> _Goal of the exercise_
Only the pictures are to be dropped; return all other data below exactly.

====== Data to examine

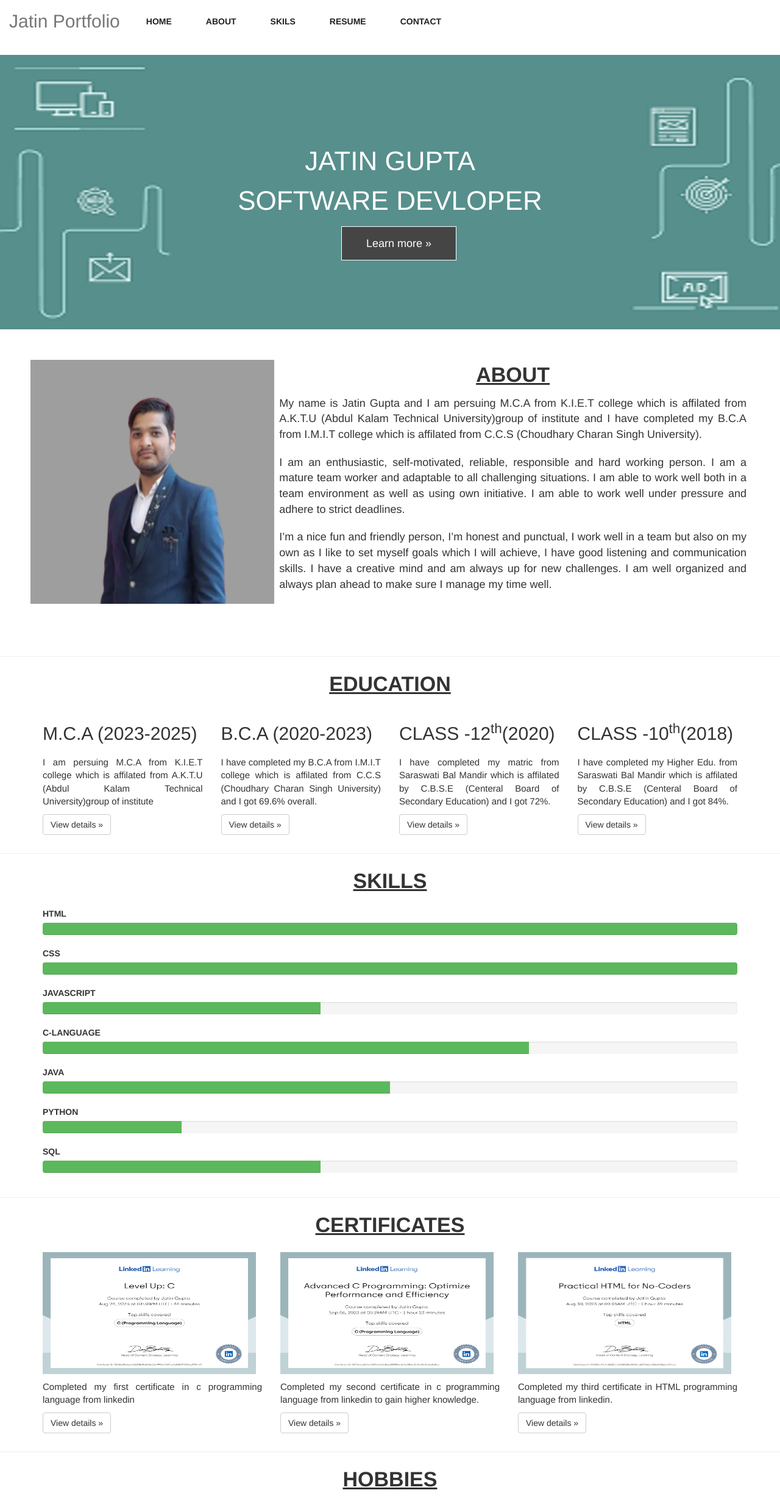
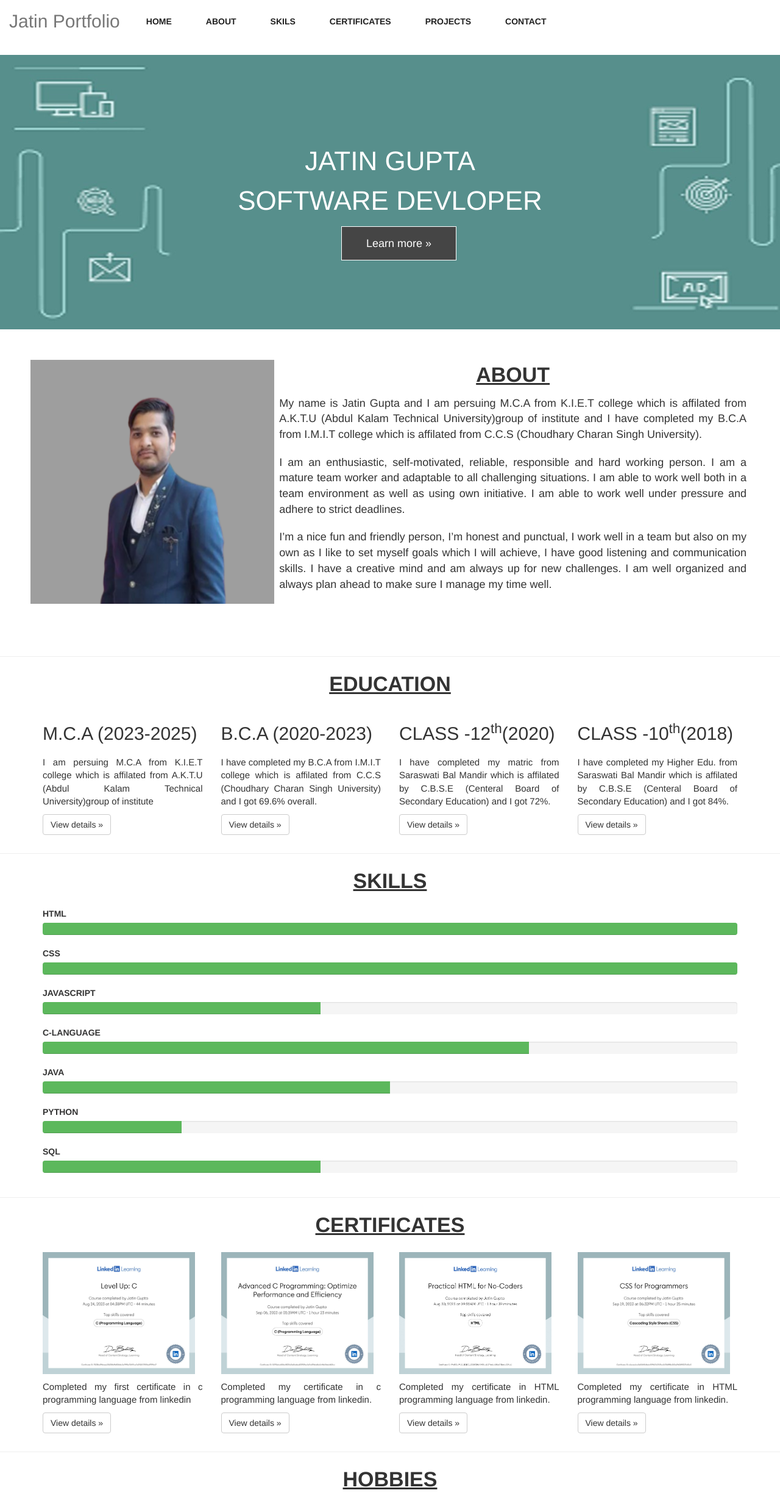
Before and after one commit to Jatin2753/jatin2753.github.io, a plain HTML site: page proper_portfolio/public_html/index.html in a window 1280 px wide. Shown: the top 2466 px of the page at 61% size. Drawn offline with nearby package versions, Linux system fonts and the light colour scheme.

Commit message:
proper portfolio
proper portfolio

```diff
--- a/proper_portfolio/public_html/index.html
+++ b/proper_portfolio/public_html/index.html
@@ -26,10 +26,11 @@
                 <div id="navbar" class="navbar-collapse collapse">
                     <ul class="nav navbar-nav">
                         <li ><a href="#">Home</a></li>
-                        <li><a href="#">About</a></li>
-                        <li ><a href="#">skils</a></li>
-                        <li><a href="#">Resume</a></li>
-                        <li><a href="#">contact</a></li>
+                        <li><a href="#about">About</a></li>
+                        <li ><a href="#skils">Skils</a></li>
+                        <li><a href="#certificates">Certificates</a></li>
+                        <li><a href="#projects">projects</a></li>
+                        <li><a href="#contact">contact</a></li>
 
                         <!--
                          <li class="dropdown">
@@ -59,6 +60,7 @@
             <p><a class="btn btn-primary btn-lg btn-dark" href="#" role="button">Learn more &raquo;</a></p>
         </div>
         <div class="about">
+            <a name="about"></a>
             <div class="row">
                 <div class="col-lg-4" > <img src="images/jatin.png" alt=""height="400px;" width="400px";/></div>
                 <div class="col-lg-8 heading" ><u><b>ABOUT</b></u>
@@ -78,6 +80,7 @@
             </div>
         </div>
         <hr>
+
 
         <div class="container">
             <div class="heading"><u><b>EDUCATION</b></u></div>
@@ -114,6 +117,7 @@
         <hr>
 
         <div class="container">
+            <a name="skils"></a>
             <div class="heading"><u><b>SKILLS</b></u></div>
             <div class="row">
                 <div class="col-md-12">
@@ -172,23 +176,30 @@
 
         <hr>
         <div class="container">
+            <a name="certificates"></a>
             <div class="heading"><u><b>CERTIFICATES</b></u></div>
             <div class="row">
-                <div class="col-md-4">
+                <div class="col-md-3">
 
-                    <img src="images/jatin c certificate.jpeg" alt="" height="200px;"width="350px;"/>
+                    <img src="images/jatin c certificate.jpeg" alt="" height="200px;"width="250px;"/>
                     <p class="para-2">Completed my first certificate in c programming language from linkedin</p>
 
                     <p><a class="btn btn-default" href="https://lnkd.in/gedDf4u2" role="button">View details &raquo;</a></p>
                 </div>
-                <div class="col-md-4">
-                    <img src="images/jatin c-2  certificate.jpeg" alt="" height="200px;"width="350px;"/>
-                    <p class="para-2"> Completed my second certificate in c programming language from linkedin to gain higher knowledge. </p>
+                <div class="col-md-3">
+                    <img src="images/jatin c-2  certificate.jpeg" alt="" height="200px;"width="250px;"/>
+                    <p class="para-2"> Completed my certificate in c programming language from linkedin. </p>
                     <p><a class="btn btn-default" href=" https://lnkd.in/dsAQgTp6 " role="button">View details &raquo;</a></p>
                 </div>
-                <div class="col-md-4">
-                    <img src="images/CertificateOfCompletion_Practical HTML for NoCoders_page-0001.jpg" alt="" height="200px;"width="350px;"/>
-                    <p class="para-2"> Completed my third certificate in HTML programming language from linkedin.</p>
+                <div class="col-md-3">
+                    <img src="images/CertificateOfCompletion_Practical HTML for NoCoders_page-0001.jpg" alt="" height="200px;"width="250px;"/>
+                    <p class="para-2"> Completed my certificate in HTML programming language from linkedin.</p>
+                    <p><a class="btn btn-default" href=" https://lnkd.in/dcmdNkRv" role="button">View details &raquo;</a></p>
+                </div>
+                <div class="col-md-3">
+
+                    <img src="images/css certificate.jpeg" alt="" height="200px;"width="250px;"/>
+                    <p class="para-2"> Completed my certificate in HTML programming language from linkedin.</p>
                     <p><a class="btn btn-default" href=" https://lnkd.in/dcmdNkRv" role="button">View details &raquo;</a></p>
                 </div>
 
@@ -216,6 +227,7 @@
         </div>
         <hr>
         <div class="container">
+            <a name="projects"></a>
             <div class="heading"><u><b>PROJECTS</b></u></div>
             <div class="row">
                 <div class="col-md-4">
@@ -242,6 +254,7 @@
 
         <hr>
         <div class="container">
+            <a name="contact"></a>
             <div class="row">
                 <div class="col-lg-6">
 
```
Also changed, not shown: proper_portfolio/public_html/images/css certificate.jpeg (added). Lines whose indentation alone changed are shown as unchanged.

============

> _Task output_
Before and after one commit to Jatin2753/jatin2753.github.io, a plain HTML site: page proper_portfolio/public_html/index.html in a window 1280 px wide. Shown: the top 2466 px of the page at 61% size. Drawn offline with nearby package versions, Linux system fonts and the light colour scheme.

Commit message:
proper portfolio
proper portfolio

```diff
--- a/proper_portfolio/public_html/index.html
+++ b/proper_portfolio/public_html/index.html
@@ -26,10 +26,11 @@
                 <div id="navbar" class="navbar-collapse collapse">
                     <ul class="nav navbar-nav">
                         <li ><a href="#">Home</a></li>
-                        <li><a href="#">About</a></li>
-                        <li ><a href="#">skils</a></li>
-                        <li><a href="#">Resume</a></li>
-                        <li><a href="#">contact</a></li>
+                        <li><a href="#about">About</a></li>
+                        <li ><a href="#skils">Skils</a></li>
+                        <li><a href="#certificates">Certificates</a></li>
+                        <li><a href="#projects">projects</a></li>
+                        <li><a href="#contact">contact</a></li>
 
                         <!--
                          <li class="dropdown">
@@ -59,6 +60,7 @@
             <p><a class="btn btn-primary btn-lg btn-dark" href="#" role="button">Learn more &raquo;</a></p>
         </div>
         <div class="about">
+            <a name="about"></a>
             <div class="row">
                 <div class="col-lg-4" > <img src="images/jatin.png" alt=""height="400px;" width="400px";/></div>
                 <div class="col-lg-8 heading" ><u><b>ABOUT</b></u>
@@ -78,6 +80,7 @@
             </div>
         </div>
         <hr>
+
 
         <div class="container">
             <div class="heading"><u><b>EDUCATION</b></u></div>
@@ -114,6 +117,7 @@
         <hr>
 
         <div class="container">
+            <a name="skils"></a>
             <div class="heading"><u><b>SKILLS</b></u></div>
             <div class="row">
                 <div class="col-md-12">
@@ -172,23 +176,30 @@
 
         <hr>
         <div class="container">
+            <a name="certificates"></a>
             <div class="heading"><u><b>CERTIFICATES</b></u></div>
             <div class="row">
-                <div class="col-md-4">
+                <div class="col-md-3">
 
-                    <img src="images/jatin c certificate.jpeg" alt="" height="200px;"width="350px;"/>
+                    <img src="images/jatin c certificate.jpeg" alt="" height="200px;"width="250px;"/>
                     <p class="para-2">Completed my first certificate in c programming language from linkedin</p>
 
                     <p><a class="btn btn-default" href="https://lnkd.in/gedDf4u2" role="button">View details &raquo;</a></p>
                 </div>
-                <div class="col-md-4">
-                    <img src="images/jatin c-2  certificate.jpeg" alt="" height="200px;"width="350px;"/>
-                    <p class="para-2"> Completed my second certificate in c programming language from linkedin to gain higher knowledge. </p>
+                <div class="col-md-3">
+                    <img src="images/jatin c-2  certificate.jpeg" alt="" height="200px;"width="250px;"/>
+                    <p class="para-2"> Completed my certificate in c programming language from linkedin. </p>
                     <p><a class="btn btn-default" href=" https://lnkd.in/dsAQgTp6 " role="button">View details &raquo;</a></p>
                 </div>
-                <div class="col-md-4">
-                    <img src="images/CertificateOfCompletion_Practical HTML for NoCoders_page-0001.jpg" alt="" height="200px;"width="350px;"/>
-                    <p class="para-2"> Completed my third certificate in HTML programming language from linkedin.</p>
+                <div class="col-md-3">
+                    <img src="images/CertificateOfCompletion_Practical HTML for NoCoders_page-0001.jpg" alt="" height="200px;"width="250px;"/>
+                    <p class="para-2"> Completed my certificate in HTML programming language from linkedin.</p>
+                    <p><a class="btn btn-default" href=" https://lnkd.in/dcmdNkRv" role="button">View details &raquo;</a></p>
+                </div>
+                <div class="col-md-3">
+
+                    <img src="images/css certificate.jpeg" alt="" height="200px;"width="250px;"/>
+                    <p class="para-2"> Completed my certificate in HTML programming language from linkedin.</p>
                     <p><a class="btn btn-default" href=" https://lnkd.in/dcmdNkRv" role="button">View details &raquo;</a></p>
                 </div>
 
@@ -216,6 +227,7 @@
         </div>
         <hr>
         <div class="container">
+            <a name="projects"></a>
             <div class="heading"><u><b>PROJECTS</b></u></div>
             <div class="row">
                 <div class="col-md-4">
@@ -242,6 +254,7 @@
 
         <hr>
         <div class="container">
+            <a name="contact"></a>
             <div class="row">
                 <div class="col-lg-6">
 
```
Also changed, not shown: proper_portfolio/public_html/images/css certificate.jpeg (added). Lines whose indentation alone changed are shown as unchanged.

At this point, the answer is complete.